Valerie James Abbott ’93 panicked when she learned that her two-year-old daughter Bridget mysteriously lost her hearing. More than ten years later, she is out with a new book about her experience with the aim of supporting families on a similar journey.
Published by KWE Publishing on May 4, Padapillo is an illustrated children’s storybook, offering hope and information to families experiencing early childhood hearing loss. “I understand first-hand what happens to children if their hearing loss goes unidentified,” Abbott said. “We didn’t notice the signs and now I am passionate about helping other parents in a similar situation. As a parent-champion for early hearing detection and intervention, I have talked to many families who are desperate for answers, advice, information, and emotional support just like I was.”
Children who acquire hearing loss after birth are at risk of developmental delays. As most parents, Abbott wanted to do everything she could for her child, but found it very difficult to navigate the situation and locate the right information and resources. As her daughter grew up, her needs also changed. Abbott continuously learned about hearing loss, language acquisition and choices, and disability rights, and connected with other families.
“I wrote the book with all these things in mind. I want parents to have a relatable story to help them see that their questions, doubts, and worries are normal, including feelings of guilt, grieving, acceptance, and joy. I also wanted to create a starting place of practical resources, so there’s an index of organizations and agencies at the back of the book.”
Padapillo is named after one of the many words Abbott’s daughter invented before her hearing loss was identified and before she received hearing aids. It was a speech delay that prompted their daughter’s preschool teacher to suspect something was going on.
“I wrote Padapillo hoping that audiologists could have a stack in their drawers and hand it out to families along with the final audiogram results,” Abbott explained. “This would open up communication and at the same time provide a story of hope and a resource tool.”
Bridget is now 15 and thriving. The two years following her identification were challenging, as she worked hard to catch up developmentally to her peers, but having received a correct diagnosis, early intervention support, and focused support from her family, she’s done well in a mainstream classroom setting and in daily life.
“My message to everyone who is going through the same experience as I did is that there is hope. Your child is capable of amazing things. Whatever your feelings are, they are valid and it’s okay to be pushy to get the information and support you need,” Abbott said.
Padapillo is written through the lens of Valerie’s oldest child Mary Clare, who was in kindergarten when her little sister received her first pair of hearing aids. In the book, the older sibling sees and hears everything that is going on with Bridget – much more so than the parents.

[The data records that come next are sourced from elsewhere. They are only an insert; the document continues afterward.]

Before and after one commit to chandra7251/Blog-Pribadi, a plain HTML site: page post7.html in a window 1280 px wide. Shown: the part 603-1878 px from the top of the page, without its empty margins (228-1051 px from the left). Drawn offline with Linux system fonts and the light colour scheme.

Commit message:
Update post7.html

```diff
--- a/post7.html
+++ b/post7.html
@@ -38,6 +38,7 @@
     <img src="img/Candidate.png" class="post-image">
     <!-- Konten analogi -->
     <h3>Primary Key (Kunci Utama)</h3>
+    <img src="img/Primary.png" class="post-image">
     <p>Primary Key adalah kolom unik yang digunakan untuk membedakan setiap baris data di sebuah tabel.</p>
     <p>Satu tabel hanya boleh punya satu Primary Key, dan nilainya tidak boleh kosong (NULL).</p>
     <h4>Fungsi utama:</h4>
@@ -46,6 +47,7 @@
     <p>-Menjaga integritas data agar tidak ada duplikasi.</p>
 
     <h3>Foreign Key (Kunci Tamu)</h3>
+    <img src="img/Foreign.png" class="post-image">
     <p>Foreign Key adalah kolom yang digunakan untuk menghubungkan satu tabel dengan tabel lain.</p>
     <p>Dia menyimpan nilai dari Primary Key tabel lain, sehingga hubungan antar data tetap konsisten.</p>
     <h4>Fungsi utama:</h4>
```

“The book is fictional, but based on our true story of how we discovered and came to terms with Bridget’s situation and our feelings about it,” Abbott stated. “Every single nugget and situation in there is true, from how I started ‘testing’ Bridget’s hearing after the hearing test to see if this was really true, to watching her reactions as she started hearing the new sounds around her for the first time.”
Abbott has served on the board of Virginia Hands & Voices, is the first parent co-chair of the Virginia EHDI Advisory Committee, and has received the Governor’s Award for Civilian Excellence for Virginia Fire Safety, spearheading special programming for families of children who are deaf and hard of hearing. She is a guest blogger for the Center for Family Involvement and has published several articles online and in print about raising a child with a disability that have gained nationwide attention. Padapillo is her first book.
On Thursday, May 20, Hollins’ alumnae chapter in Richmond, Virginia, will present a virtual reading and conversation with Abbott at 7 p.m. EDT. Register for this event.